## INSTRUCTIONS FOR THE TASK
With pictures omitted, output the records below exactly as they appear.

-- Opening Marker --

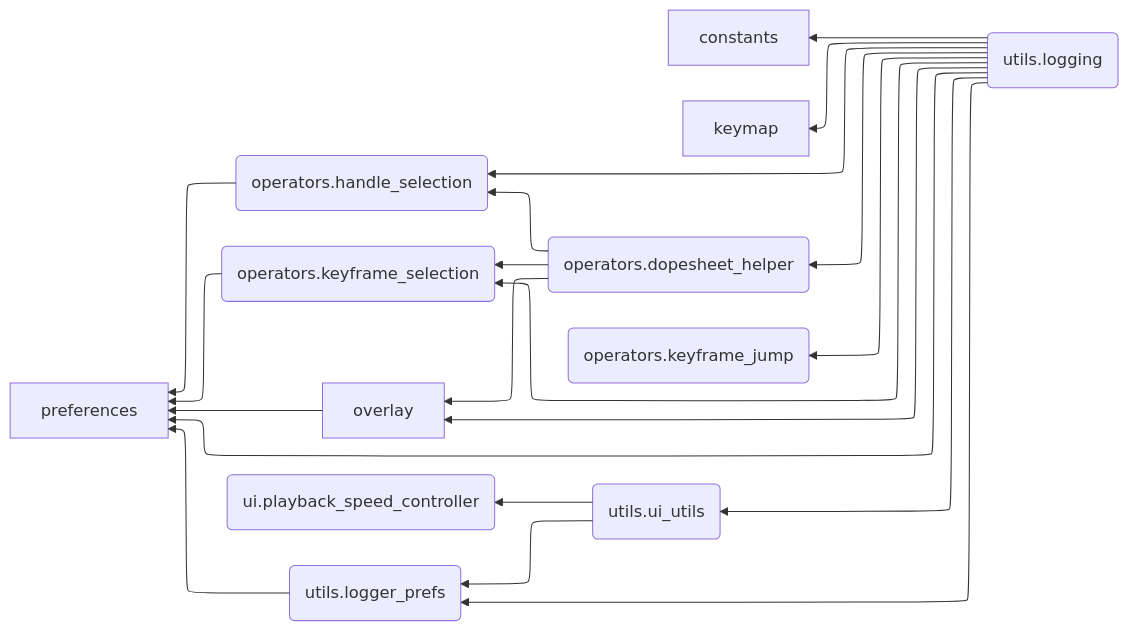
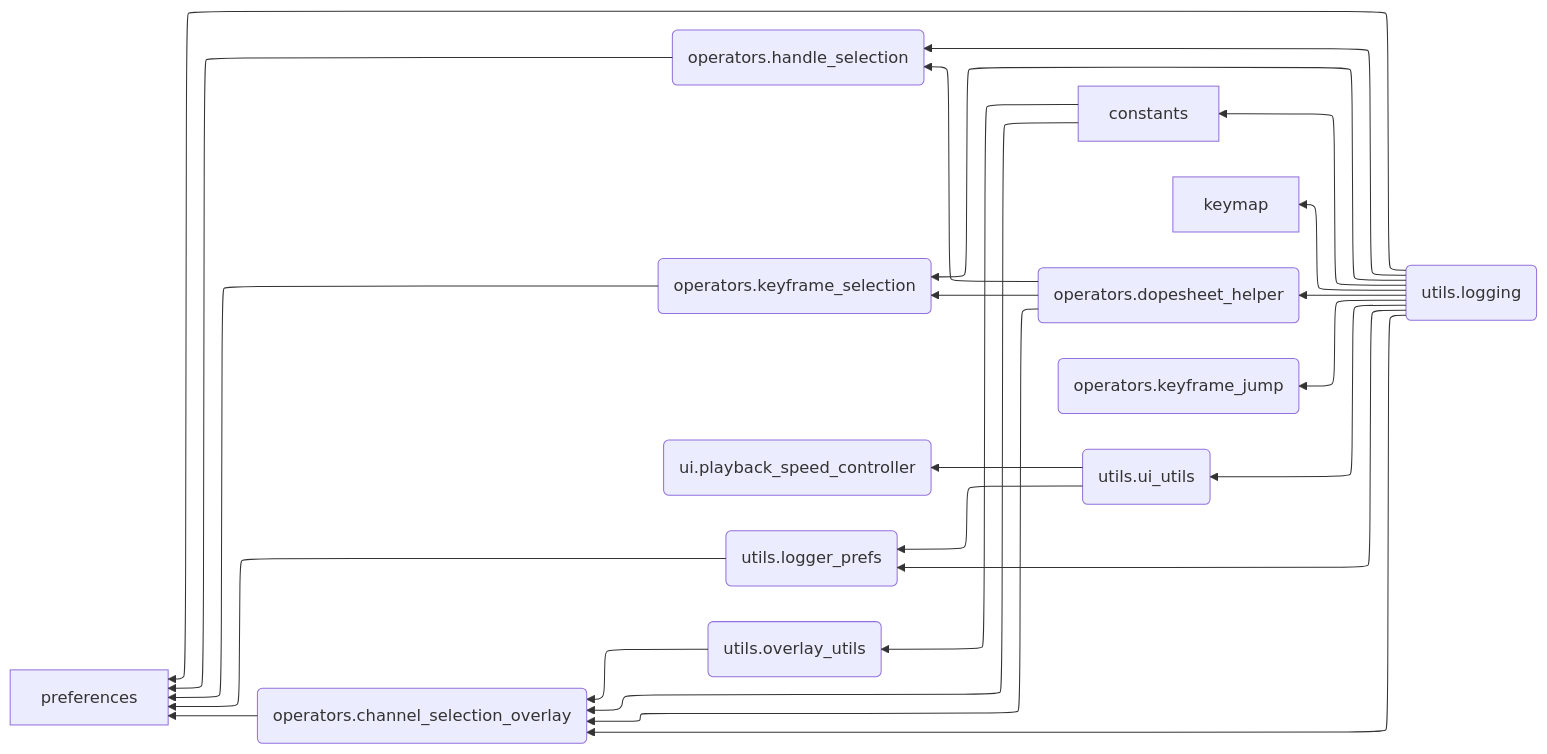
The diagram in docs/debug/module_dependencies.mmd (Pluglug/graph_monkey), drawn with Mermaid before and after one commit.

Commit message:
モジュール依存関係修正

```diff
--- a/docs/debug/module_dependencies.mmd
+++ b/docs/debug/module_dependencies.mmd
@@ -1,39 +1,43 @@
 ---
 config:
   theme: mc
   layout: elk
   flowchart:
     curve: basis
 ---
 flowchart RL
     constants[constants]
     keymap[keymap]
+    operators_channel_selection_overlay(operators.channel_selection_overlay)
     operators_dopesheet_helper(operators.dopesheet_helper)
     operators_handle_selection(operators.handle_selection)
     operators_keyframe_jump(operators.keyframe_jump)
     operators_keyframe_selection(operators.keyframe_selection)
-    overlay[overlay]
     preferences[preferences]
     ui_playback_speed_controller(ui.playback_speed_controller)
     utils_logger_prefs(utils.logger_prefs)
     utils_logging(utils.logging)
+    utils_overlay_utils(utils.overlay_utils)
     utils_ui_utils(utils.ui_utils)
+    constants --> operators_channel_selection_overlay
+    constants --> utils_overlay_utils
+    operators_channel_selection_overlay --> preferences
+    operators_dopesheet_helper --> operators_channel_selection_overlay
     operators_dopesheet_helper --> operators_handle_selection
     operators_dopesheet_helper --> operators_keyframe_selection
-    operators_dopesheet_helper --> overlay
     operators_handle_selection --> preferences
     operators_keyframe_selection --> preferences
-    overlay --> preferences
     utils_logger_prefs --> preferences
     utils_logging --> constants
     utils_logging --> keymap
+    utils_logging --> operators_channel_selection_overlay
     utils_logging --> operators_dopesheet_helper
     utils_logging --> operators_handle_selection
     utils_logging --> operators_keyframe_jump
     utils_logging --> operators_keyframe_selection
-    utils_logging --> overlay
     utils_logging --> preferences
     utils_logging --> utils_logger_prefs
     utils_logging --> utils_ui_utils
+    utils_overlay_utils --> operators_channel_selection_overlay
     utils_ui_utils --> ui_playback_speed_controller
     utils_ui_utils --> utils_logger_prefs
```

-- Closing Marker --

## EXERCISE ANSWER
The diagram in docs/debug/module_dependencies.mmd (Pluglug/graph_monkey), drawn with Mermaid before and after one commit.

Commit message:
モジュール依存関係修正

```diff
--- a/docs/debug/module_dependencies.mmd
+++ b/docs/debug/module_dependencies.mmd
@@ -1,39 +1,43 @@
 ---
 config:
   theme: mc
   layout: elk
   flowchart:
     curve: basis
 ---
 flowchart RL
     constants[constants]
     keymap[keymap]
+    operators_channel_selection_overlay(operators.channel_selection_overlay)
     operators_dopesheet_helper(operators.dopesheet_helper)
     operators_handle_selection(operators.handle_selection)
     operators_keyframe_jump(operators.keyframe_jump)
     operators_keyframe_selection(operators.keyframe_selection)
-    overlay[overlay]
     preferences[preferences]
     ui_playback_speed_controller(ui.playback_speed_controller)
     utils_logger_prefs(utils.logger_prefs)
     utils_logging(utils.logging)
+    utils_overlay_utils(utils.overlay_utils)
     utils_ui_utils(utils.ui_utils)
+    constants --> operators_channel_selection_overlay
+    constants --> utils_overlay_utils
+    operators_channel_selection_overlay --> preferences
+    operators_dopesheet_helper --> operators_channel_selection_overlay
     operators_dopesheet_helper --> operators_handle_selection
     operators_dopesheet_helper --> operators_keyframe_selection
-    operators_dopesheet_helper --> overlay
     operators_handle_selection --> preferences
     operators_keyframe_selection --> preferences
-    overlay --> preferences
     utils_logger_prefs --> preferences
     utils_logging --> constants
     utils_logging --> keymap
+    utils_logging --> operators_channel_selection_overlay
     utils_logging --> operators_dopesheet_helper
     utils_logging --> operators_handle_selection
     utils_logging --> operators_keyframe_jump
     utils_logging --> operators_keyframe_selection
-    utils_logging --> overlay
     utils_logging --> preferences
     utils_logging --> utils_logger_prefs
     utils_logging --> utils_ui_utils
+    utils_overlay_utils --> operators_channel_selection_overlay
     utils_ui_utils --> ui_playback_speed_controller
     utils_ui_utils --> utils_logger_prefs
```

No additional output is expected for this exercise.